What is it? – (and what is it not?)

When I meet people for the first time and they ask what I do, the usual response I get is ‘Oh, I’ve got all the life insurance I need, I’m putting money away in my pension and I’m happy with my broker’.

That’s not an unusual response because the insurance industry has promoted the idea that financial planning is about having enough money in pensions, about saving enough money, buying life insurance, protecting your income etc, etc, etc. When it comes to investments all the talk is about the value of money going up & the value of money going down. The industry has fed this idea to people for years.

A popular view of a financial planner is that ‘he wants to sell me something, he’s got great ideas & the latest whizz-bang which will turn my world around and make me wonderful’. That is not what financial planning is about.

So, what is financial planning? It’s about making sure that the things that you’ve got – your income, your assets, and your expenditure – delivers for you what you want out of life, the way you want it.

It’s about giving you the peace of mind that comes from knowing that you will be able to afford those 3rd level fees and that you can take those holidays every year. It assures you that you can change the car on a regular basis while looking after your family, and makes it possible to be able to retire at the time that is right for you.

Family Holiday

It’s about delivering what you want out of life, the way you want it – and making sure you have enough of what you need, at the right time – when you need it, to deliver what you would like to deliver for your family. It brings the peace of mind that arises when you know where you are at the moment. It has very little to do with investments and pensions and savings.
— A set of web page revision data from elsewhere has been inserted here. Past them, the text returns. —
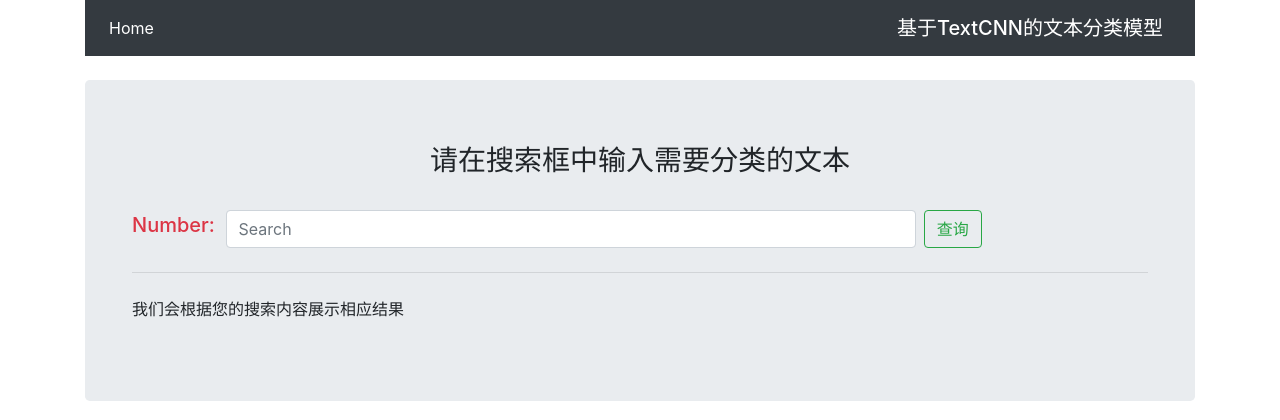
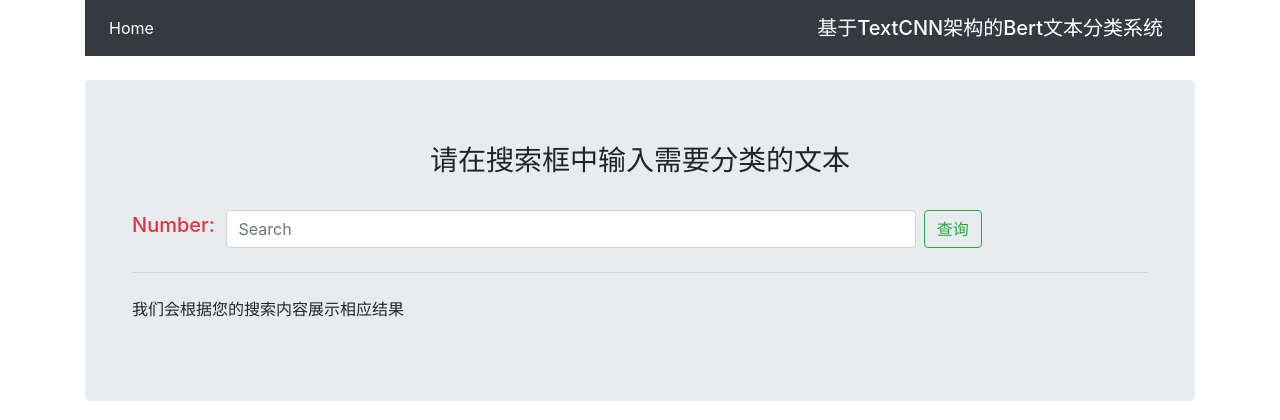
Before and after one commit to frederic89/bert_class_webapp, a Django app: page / in a window 1280 px wide. Shown: the top 420 px of the page. Run offline with Django 3.2, Linux system fonts and the light colour scheme; parts of the project's set-up code (start-up, migrations or seed data) failed here and were passed over.

Commit message:
代码优化

```diff
--- a/django2webapp.yml
+++ b/django2webapp.yml
@@ -1,4 +1,4 @@
-name: django2webapp
+name: bert_django2webapp
 channels:
   - defaults
 dependencies:
@@ -45,4 +45,4 @@ dependencies:
     - typing-extensions==4.1.1
     - werkzeug==2.0.3
     - zipp==3.6.0
-prefix: /Users/guanyongqing/opt/anaconda3/envs/django2webapp
+prefix: /Users/guanyongqing/opt/anaconda3/envs/bert_django2webapp
--- a/infer.py
+++ b/infer.py
@@ -44,7 +44,7 @@ def getResult(user_input_text):
     model = TextCNN(config)
     save_dir = os.path.join(config.output_dir, "checkpoints/textcnn")
     save_path = os.path.join(save_dir, 'best_validation')
-    label_list = ['体育', '财经', '房产', '家居', '教育', '科技', '时尚', '时政', '游戏', '娱乐']
+    label_list = label_static
     tokenizer = tokenization.FullTokenizer(vocab_file=config.vocab_file, do_lower_case=False)
 
     config.is_training = False
@@ -96,7 +96,7 @@ if __name__ == '__main__':
     model = TextCNN(config)
     save_dir = os.path.join(config.output_dir, "checkpoints/textcnn")
     save_path = os.path.join(save_dir, 'best_validation')
-    label_list = ['体育', '财经', '房产', '家居', '教育', '科技', '时尚', '时政', '游戏', '娱乐']
+    label_list = label_static
     tokenizer = tokenization.FullTokenizer(vocab_file=config.vocab_file, do_lower_case=False)
 
     config.is_training = False
--- a/templates/base.html
+++ b/templates/base.html
@@ -28,7 +28,7 @@
                 </li>
             </ul>
             <div class="text-center">
-                <span class="navbar-brand mb-0 h1">基于TextCNN的文本分类模型</span>
+                <span class="navbar-brand mb-0 h1">基于TextCNN架构的Bert文本分类系统</span>
             </div>
 
         </div>
--- a/templates/user_base.html
+++ b/templates/user_base.html
@@ -28,7 +28,7 @@
                 </li>
             </ul>
             <div class="text-center">
-                <span class="navbar-brand mb-0 h1">基于TextCNN架构和Bert模型的文本分类模型</span>
+                <span class="navbar-brand mb-0 h1">基于TextCNN架构的Bert文本分类系统</span>
             </div>
 
         </div>
--- a/webapp/loader.py
+++ b/webapp/loader.py
@@ -4,6 +4,7 @@ import os
 import tensorflow as tf
 
 from bert import tokenization
+from webapp.text_model import *
 import numpy as np
 
 
@@ -54,7 +55,7 @@ class TextProcessor(object):
     """set labels"""
 
     def get_labels(self):
-        return ['体育', '财经', '房产', '家居', '教育', '科技', '时尚', '时政', '游戏', '娱乐']
+        return label_static
 
     """read file"""
 
@@ -130,7 +131,7 @@ def convert_examples_to_features(examples, label_list, max_seq_length, tokenizer
             label_id = label_map[example.label]
         except:
             label_id = None
-            # print("测试集标签名称或配置标签的名称存在错误，请检查！")
+            tf.logging.info("测试集标签名称或配置标签的名称存在错误，请检查！")
         if ex_index < 3:
             tf.logging.info("*** Example ***")
             tf.logging.info("guid: %s" % (example.guid))
--- a/webapp/text_model.py
+++ b/webapp/text_model.py
@@ -1,10 +1,22 @@
 import tensorflow as tf
 from bert import modeling
 
+label_static = [
+    '体育',
+    '财经',
+    '房产',
+    '家居',
+    '教育',
+    '科技',
+    '时尚',
+    '时政',
+    '游戏',
+    '娱乐'
+]
 
 class TextConfig():
     seq_length = 128  # max length of sentence
-    num_labels = 10  # number of labels
+    num_labels = len(label_static)  # number of labels
 
     num_filters = 128  # number of convolution kernel
     filter_sizes = [2, 3, 4]  # size of convolution kernel
```
Also changed, not shown: README.md.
They are the building blocks of your future financial life and they have a place in financial planning.

But planning your life in line with your vision is more important than anything else.

I can’t count the numbers of times in my career, of 40 years, that I’ve heard the same question – ‘Where does all the money go?, We never seem to have any.’

This question is usually followed by ‘What are we going to do?’ and ‘Will we have enough?’ Those are the foundations of what financial planning should be about. It’s about answering those questions. It’s about making sure that the income that comes into the house actually does what it’s supposed to do. It shows up where the holes are that the money falls through. It reveals what you need to put away over a long period of time and makes sure that you’re actually delivering the lifestyle you want for yourselves.

stock-footage-active-retired-couple-enjoying-a-leisure-day-out-cycling-by-the-water

After 40 years in the business, I know that retirement is not about pensions. It’s about a new kind of life, one that exists on the other side of not having to work anymore. And to make sure that your new life is a great one, it needs to be planned for – and that takes time and effort. It requires a lot of thought to deliver what it is that you need.

Once you know where you want to go you have a road map, and then you can put all the other bits & pieces in place to make sure that it delivers what you want, as you need it. And that is what financial planning is really about.